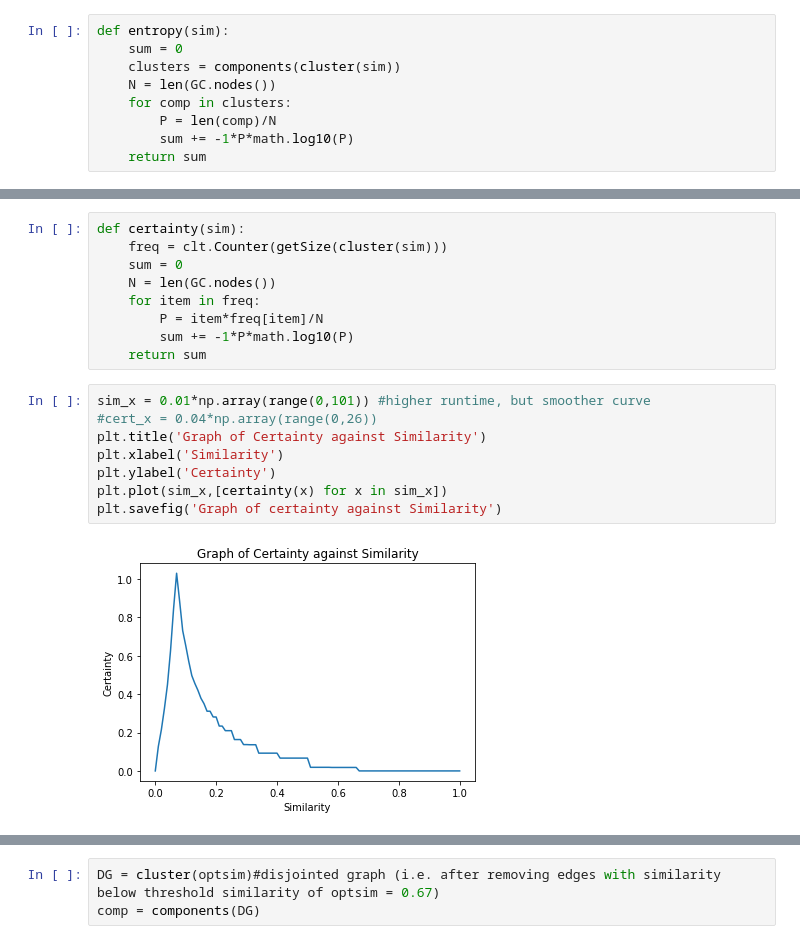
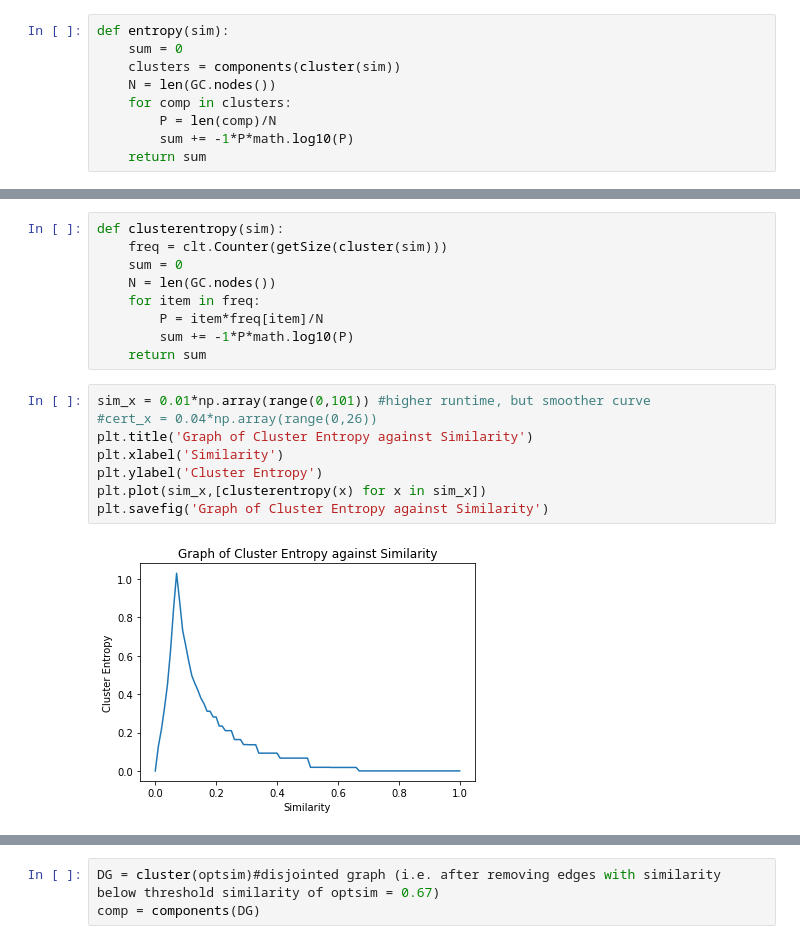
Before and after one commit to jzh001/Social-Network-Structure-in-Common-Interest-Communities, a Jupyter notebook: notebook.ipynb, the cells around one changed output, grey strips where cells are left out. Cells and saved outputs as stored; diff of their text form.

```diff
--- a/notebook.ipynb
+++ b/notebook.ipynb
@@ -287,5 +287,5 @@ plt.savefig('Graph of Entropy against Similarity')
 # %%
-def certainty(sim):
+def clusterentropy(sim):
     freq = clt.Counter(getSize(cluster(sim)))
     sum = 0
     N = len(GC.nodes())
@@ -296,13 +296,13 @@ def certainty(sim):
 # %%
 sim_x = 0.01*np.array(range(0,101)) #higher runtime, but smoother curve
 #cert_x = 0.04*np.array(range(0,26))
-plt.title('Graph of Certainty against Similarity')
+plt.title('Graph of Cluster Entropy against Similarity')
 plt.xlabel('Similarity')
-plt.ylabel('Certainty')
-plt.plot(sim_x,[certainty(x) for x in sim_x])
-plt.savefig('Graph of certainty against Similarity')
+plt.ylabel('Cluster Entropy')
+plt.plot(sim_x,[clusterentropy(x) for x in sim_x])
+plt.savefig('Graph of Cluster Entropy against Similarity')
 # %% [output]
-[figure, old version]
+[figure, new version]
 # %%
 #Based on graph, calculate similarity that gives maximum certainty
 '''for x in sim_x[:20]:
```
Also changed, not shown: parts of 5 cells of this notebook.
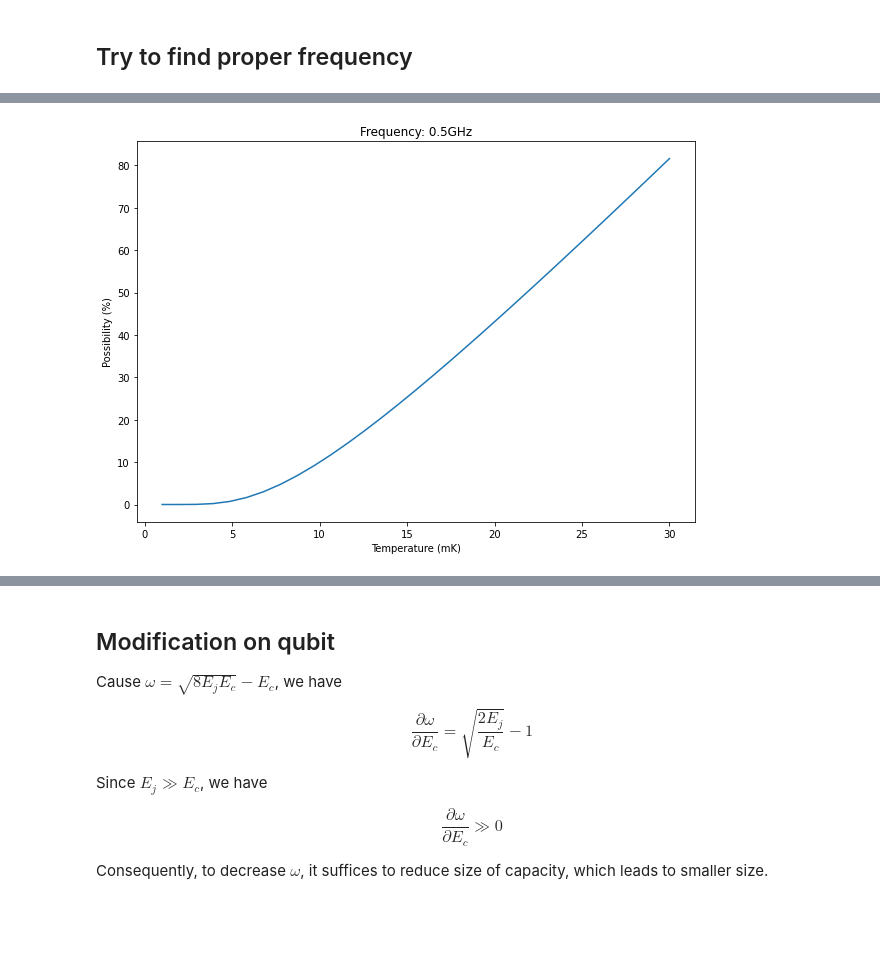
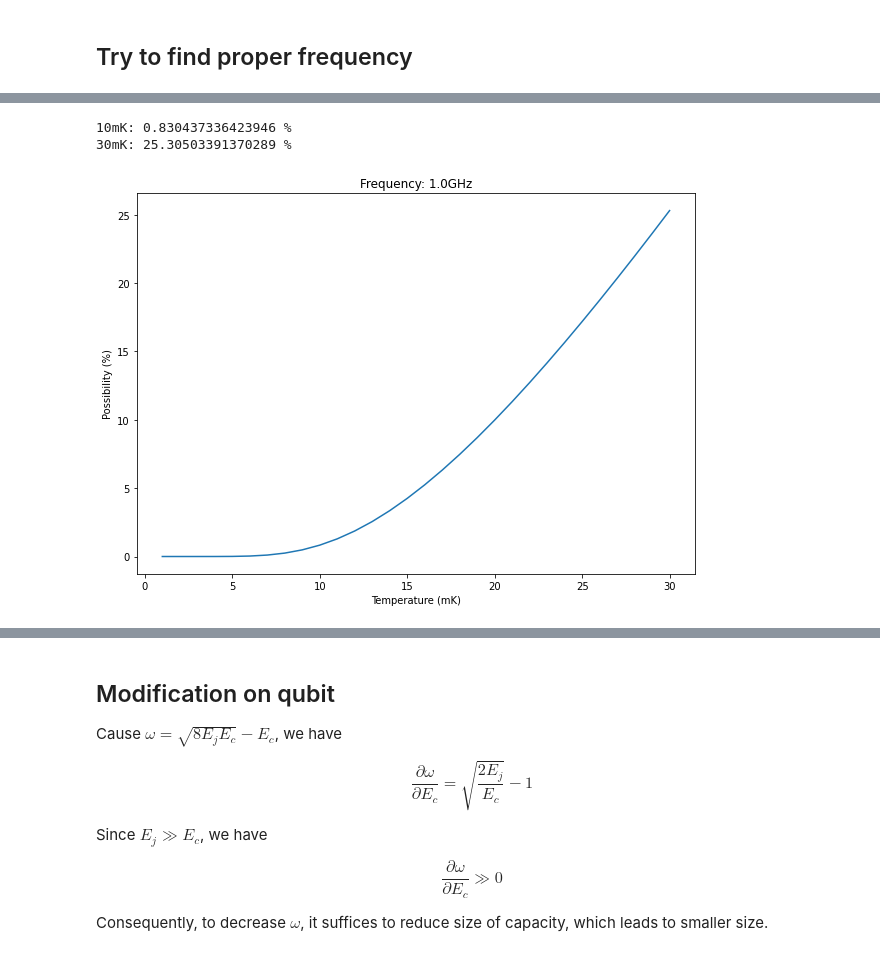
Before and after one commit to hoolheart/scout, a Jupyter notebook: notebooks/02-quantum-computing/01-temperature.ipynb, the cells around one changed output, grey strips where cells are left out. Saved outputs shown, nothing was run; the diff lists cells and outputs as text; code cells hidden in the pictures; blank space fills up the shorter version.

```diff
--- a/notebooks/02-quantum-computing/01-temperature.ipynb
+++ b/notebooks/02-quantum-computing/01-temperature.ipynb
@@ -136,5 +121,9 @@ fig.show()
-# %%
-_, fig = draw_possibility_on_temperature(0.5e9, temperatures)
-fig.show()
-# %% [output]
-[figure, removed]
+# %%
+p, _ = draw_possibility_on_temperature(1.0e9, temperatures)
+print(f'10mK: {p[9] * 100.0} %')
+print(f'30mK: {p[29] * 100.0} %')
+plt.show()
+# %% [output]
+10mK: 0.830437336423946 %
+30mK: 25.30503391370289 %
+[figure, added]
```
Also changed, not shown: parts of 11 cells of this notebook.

· · ·

▶ _Task statement_
Could you retype all the entries exactly, skipping the pictures?

▶ _The completed task_
Before and after one commit to jzh001/Social-Network-Structure-in-Common-Interest-Communities, a Jupyter notebook: notebook.ipynb, the cells around one changed output, grey strips where cells are left out. Cells and saved outputs as stored; diff of their text form.

```diff
--- a/notebook.ipynb
+++ b/notebook.ipynb
@@ -287,5 +287,5 @@ plt.savefig('Graph of Entropy against Similarity')
 # %%
-def certainty(sim):
+def clusterentropy(sim):
     freq = clt.Counter(getSize(cluster(sim)))
     sum = 0
     N = len(GC.nodes())
@@ -296,13 +296,13 @@ def certainty(sim):
 # %%
 sim_x = 0.01*np.array(range(0,101)) #higher runtime, but smoother curve
 #cert_x = 0.04*np.array(range(0,26))
-plt.title('Graph of Certainty against Similarity')
+plt.title('Graph of Cluster Entropy against Similarity')
 plt.xlabel('Similarity')
-plt.ylabel('Certainty')
-plt.plot(sim_x,[certainty(x) for x in sim_x])
-plt.savefig('Graph of certainty against Similarity')
+plt.ylabel('Cluster Entropy')
+plt.plot(sim_x,[clusterentropy(x) for x in sim_x])
+plt.savefig('Graph of Cluster Entropy against Similarity')
 # %% [output]
-[figure, old version]
+[figure, new version]
 # %%
 #Based on graph, calculate similarity that gives maximum certainty
 '''for x in sim_x[:20]:
```
Also changed, not shown: parts of 5 cells of this notebook.
Before and after one commit to hoolheart/scout, a Jupyter notebook: notebooks/02-quantum-computing/01-temperature.ipynb, the cells around one changed output, grey strips where cells are left out. Saved outputs shown, nothing was run; the diff lists cells and outputs as text; code cells hidden in the pictures; blank space fills up the shorter version.

```diff
--- a/notebooks/02-quantum-computing/01-temperature.ipynb
+++ b/notebooks/02-quantum-computing/01-temperature.ipynb
@@ -136,5 +121,9 @@ fig.show()
-# %%
-_, fig = draw_possibility_on_temperature(0.5e9, temperatures)
-fig.show()
-# %% [output]
-[figure, removed]
+# %%
+p, _ = draw_possibility_on_temperature(1.0e9, temperatures)
+print(f'10mK: {p[9] * 100.0} %')
+print(f'30mK: {p[29] * 100.0} %')
+plt.show()
+# %% [output]
+10mK: 0.830437336423946 %
+30mK: 25.30503391370289 %
+[figure, added]
```
Also changed, not shown: parts of 11 cells of this notebook.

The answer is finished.